WORK TO COMPLETE: Repeat each entry exactly. Drop every image.

▶

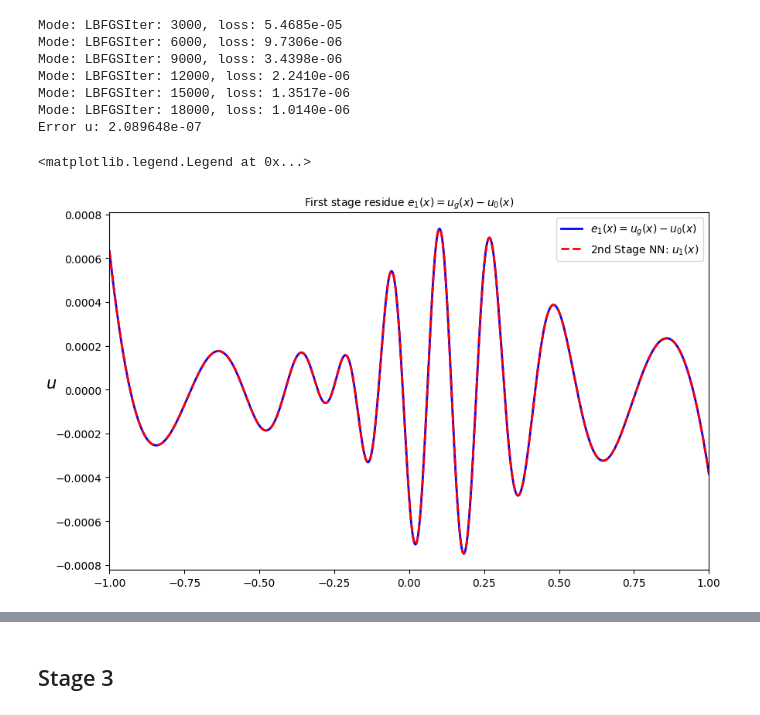
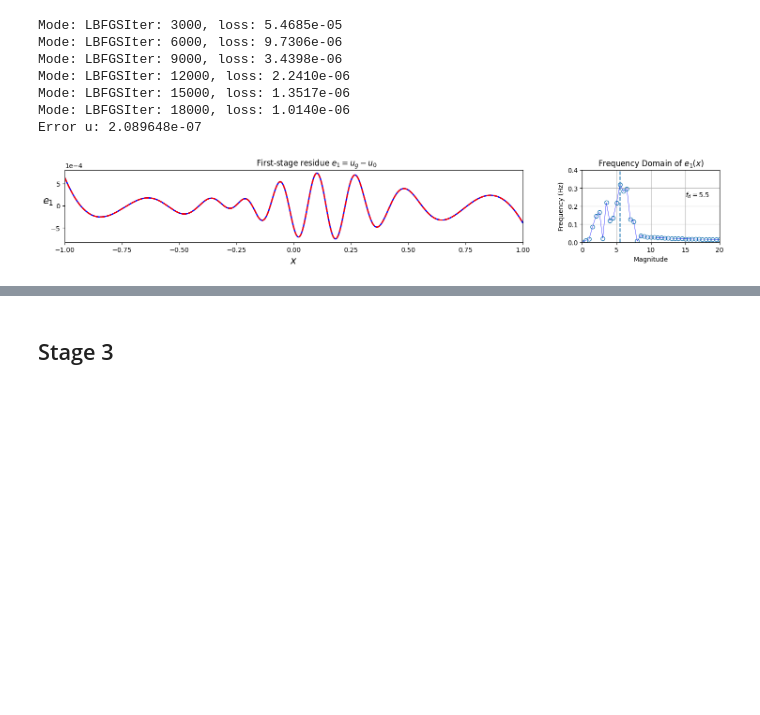
Before and after one commit to akavuturu/MultistageNN, a Jupyter notebook: Regression/MultiStageRegNN_1D.ipynb, the cells around one changed output, grey strips where cells are left out. Drawn from its saved outputs; the diff is of its cells as text; code cells hidden in the pictures; blank space fills up the shorter version.

Commit message:
started implementing reproduced PINN with multistage training

```diff
--- a/Regression/MultiStageRegNN_1D.ipynb
+++ b/Regression/MultiStageRegNN_1D.ipynb
@@ -484,16 +454,31 @@ Mode: LBFGSIter: 15000, loss: 1.3517e-06
 Mode: LBFGSIter: 18000, loss: 1.0140e-06
 Error u: 2.089648e-07
 # %%
-plt.figure(figsize=(10, 6))
-plt.plot(t_train, eg_1, 'b', linewidth = 2, label = '$e_1(x) = u_g(x) - u_0(x)$')
-plt.plot(t_eval, eps_1 * eg_1_pred, 'r--', linewidth = 2, label = '2nd Stage NN: $u_1(x)$')
-plt.ylabel('$u$', fontsize=15, rotation = 0)
-plt.title('First stage residue $e_1(x) = u_g(x) - u_0(x)$', fontsize=10)
-plt.xlim([-1.0, 1.0])
-plt.legend()
+fig = plt.figure(figsize=(18, 2), layout='constrained')
+gs = gridspec.GridSpec(1, 2, width_ratios=[5, 1.5])
+
+ax = plt.subplot(gs[0])
+ax.plot(t_train, eg_1, 'b', linewidth = 2, label = '$e_1(x) = u_g(x) - u_0(x)$')
+ax.plot(t_eval, eps_1 * eg_1_pred, 'r--', linewidth = 2, label = '2nd Stage NN: $u_1(x)$')
+ax.set_xlabel('$x$', fontsize=15, rotation=0)
+ax.set_ylabel('$e_1$', fontsize=15, rotation=0)
+ax.set_title(r'First-stage residue $e_1 = u_g - u_0$', x=0.55, y=1)
+ax.ticklabel_format(style='sci', scilimits=(0, 0))
+ax.set_xlim([-1.0, 1.0])
+
+ax = plt.subplot(gs[1])
+ax.plot(xf, np.abs(yf[:N//2]) / N, 'b', linewidth=0.5)
+ax.plot(xf, np.abs(yf[:N//2]) / N, 'o', mfc='none')
+ax.set_title("Frequency Domain of $e_1(x)$")
+ax.set_ylabel("Frequency (Hz)")
+ax.set_xlabel("Magnitude")
+ax.axvline(x=5.5, linestyle='--')
+ax.set_xlim([0, 20])
+ax.set_ylim([0, 0.4])
+ax.text(15, 0.25, r'$f_d = 5.5$', fontsize=10)
+ax.grid(True)
 # %% [output]
-<matplotlib.legend.Legend at 0x...>
-[figure, old version]
+[figure, new version]
 # %%
 # calculate the residue for the second stage
 eg_2 = x_train - model_0.predict(t_train) - eps_1 * model_1.predict(t_train)
```
Also changed, not shown: parts of 20 cells of this notebook, 4 other files.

◀

ANSWER TO THE EXERCISE:
Before and after one commit to akavuturu/MultistageNN, a Jupyter notebook: Regression/MultiStageRegNN_1D.ipynb, the cells around one changed output, grey strips where cells are left out. Drawn from its saved outputs; the diff is of its cells as text; code cells hidden in the pictures; blank space fills up the shorter version.

Commit message:
started implementing reproduced PINN with multistage training

```diff
--- a/Regression/MultiStageRegNN_1D.ipynb
+++ b/Regression/MultiStageRegNN_1D.ipynb
@@ -484,16 +454,31 @@ Mode: LBFGSIter: 15000, loss: 1.3517e-06
 Mode: LBFGSIter: 18000, loss: 1.0140e-06
 Error u: 2.089648e-07
 # %%
-plt.figure(figsize=(10, 6))
-plt.plot(t_train, eg_1, 'b', linewidth = 2, label = '$e_1(x) = u_g(x) - u_0(x)$')
-plt.plot(t_eval, eps_1 * eg_1_pred, 'r--', linewidth = 2, label = '2nd Stage NN: $u_1(x)$')
-plt.ylabel('$u$', fontsize=15, rotation = 0)
-plt.title('First stage residue $e_1(x) = u_g(x) - u_0(x)$', fontsize=10)
-plt.xlim([-1.0, 1.0])
-plt.legend()
+fig = plt.figure(figsize=(18, 2), layout='constrained')
+gs = gridspec.GridSpec(1, 2, width_ratios=[5, 1.5])
+
+ax = plt.subplot(gs[0])
+ax.plot(t_train, eg_1, 'b', linewidth = 2, label = '$e_1(x) = u_g(x) - u_0(x)$')
+ax.plot(t_eval, eps_1 * eg_1_pred, 'r--', linewidth = 2, label = '2nd Stage NN: $u_1(x)$')
+ax.set_xlabel('$x$', fontsize=15, rotation=0)
+ax.set_ylabel('$e_1$', fontsize=15, rotation=0)
+ax.set_title(r'First-stage residue $e_1 = u_g - u_0$', x=0.55, y=1)
+ax.ticklabel_format(style='sci', scilimits=(0, 0))
+ax.set_xlim([-1.0, 1.0])
+
+ax = plt.subplot(gs[1])
+ax.plot(xf, np.abs(yf[:N//2]) / N, 'b', linewidth=0.5)
+ax.plot(xf, np.abs(yf[:N//2]) / N, 'o', mfc='none')
+ax.set_title("Frequency Domain of $e_1(x)$")
+ax.set_ylabel("Frequency (Hz)")
+ax.set_xlabel("Magnitude")
+ax.axvline(x=5.5, linestyle='--')
+ax.set_xlim([0, 20])
+ax.set_ylim([0, 0.4])
+ax.text(15, 0.25, r'$f_d = 5.5$', fontsize=10)
+ax.grid(True)
 # %% [output]
-<matplotlib.legend.Legend at 0x...>
-[figure, old version]
+[figure, new version]
 # %%
 # calculate the residue for the second stage
 eg_2 = x_train - model_0.predict(t_train) - eps_1 * model_1.predict(t_train)
```
Also changed, not shown: parts of 20 cells of this notebook, 4 other files.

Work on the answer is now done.